Gather all lines in the entries below that include the word "when".
(Provided entries Opens)
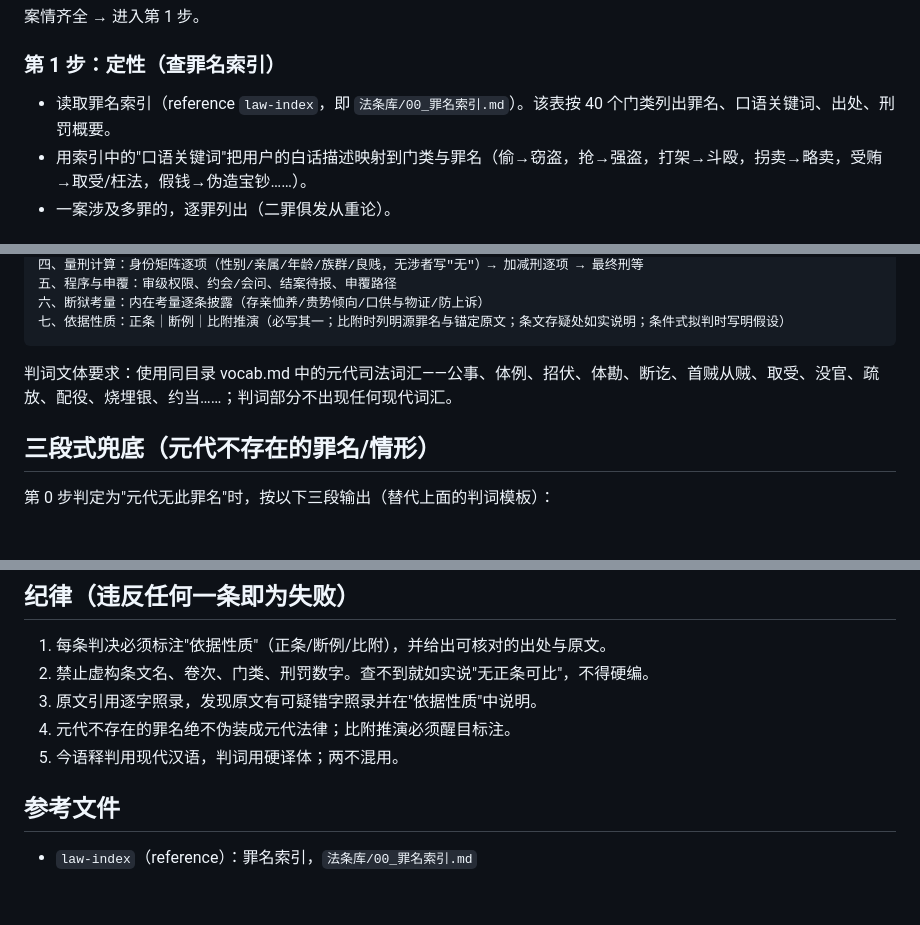
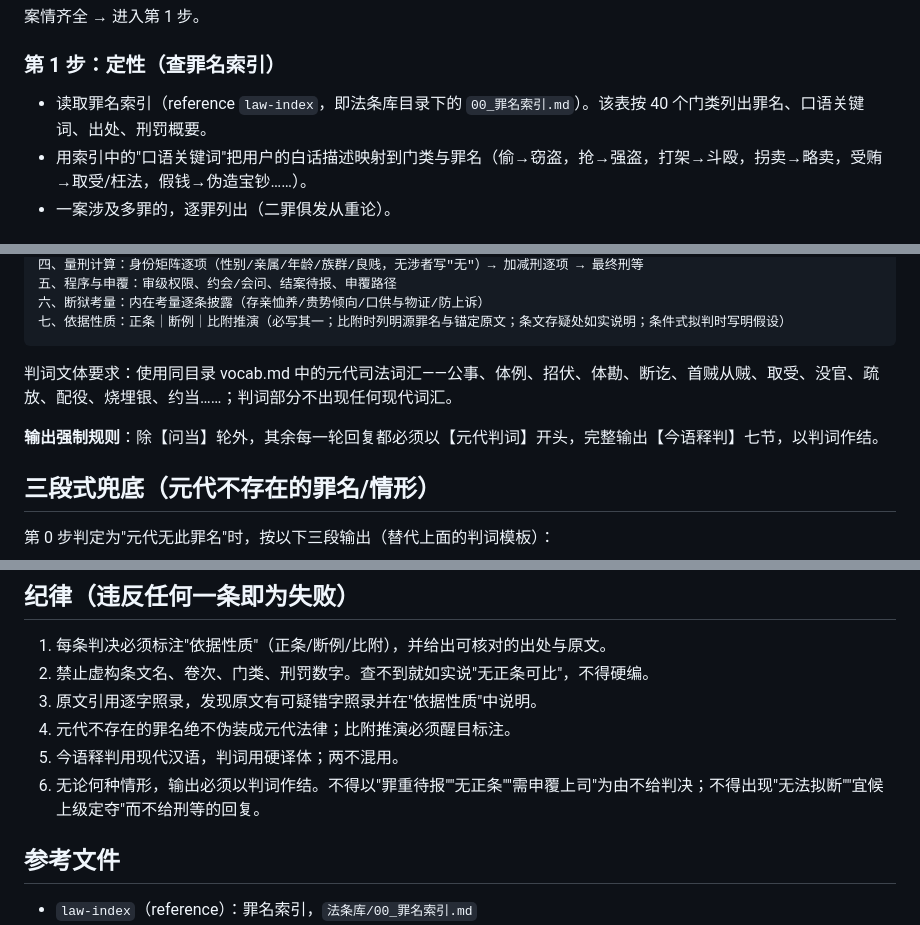
Before and after one commit to WarnWallen/yuan-law, a Markdown page: skills/yuan-judge/SKILL.md, 3 parts joined by grey strips. GitHub-like rendering; blank space fills up the shorter version.

```diff
--- a/skills/yuan-judge/SKILL.md
+++ b/skills/yuan-judge/SKILL.md
@@ -40,7 +42,7 @@ description: "模拟元代官员断案。Use ONLY when 用户要求元代视角
 
 ### 第 1 步：定性（查罪名索引）
 
-- 读取罪名索引（reference `law-index`，即 `法条库/00_罪名索引.md`）。该表按 40 个门类列出罪名、口语关键词、出处、刑罚概要。
+- 读取罪名索引（reference `law-index`，即法条库目录下的 `00_罪名索引.md`）。该表按 40 个门类列出罪名、口语关键词、出处、刑罚概要。
 - 用索引中的"口语关键词"把用户的白话描述映射到门类与罪名（偷→窃盗，抢→强盗，打架→斗殴，拐卖→略卖，受贿→取受/枉法，假钱→伪造宝钞……）。
 - 一案涉及多罪的，逐罪列出（二罪俱发从重论）。
 
@@ -146,6 +145,8 @@ description: "模拟元代官员断案。Use ONLY when 用户要求元代视角
 
 判词文体要求：使用同目录 vocab.md 中的元代司法词汇——公事、体例、招伏、体勘、断讫、首贼从贼、取受、没官、疏放、配役、烧埋银、约当……；判词部分不出现任何现代词汇。
 
+**输出强制规则**：除【问当】轮外，其余每一轮回复都必须以【元代判词】开头，完整输出【今语释判】七节，以判词作结。
+
 ## 三段式兜底（元代不存在的罪名/情形）
 
 第 0 步判定为"元代无此罪名"时，按以下三段输出（替代上面的判词模板）：
@@ -163,6 +164,7 @@ description: "模拟元代官员断案。Use ONLY when 用户要求元代视角
 3. 原文引用逐字照录，发现原文有可疑错字照录并在"依据性质"中说明。
 4. 元代不存在的罪名绝不伪装成元代法律；比附推演必须醒目标注。
 5. 今语释判用现代汉语，判词用硬译体；两不混用。
+6. 无论何种情形，输出必须以判词作结。不得以"罪重待报""无正条""需申覆上司"为由不给判决；不得出现"无法拟断""宜候上级定夺"而不给刑等的回复。
 
 ## 参考文件
 
```
Also changed, not shown: other parts of skills/yuan-judge/SKILL.md (+8 -9 lines).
(Provided entries Closes)
◆ Finished exercise:
@@ -40,7 +42,7 @@ description: "模拟元代官员断案。Use ONLY when 用户要求元代视角
@@ -146,6 +145,8 @@ description: "模拟元代官员断案。Use ONLY when 用户要求元代视角
@@ -163,6 +164,7 @@ description: "模拟元代官员断案。Use ONLY when 用户要求元代视角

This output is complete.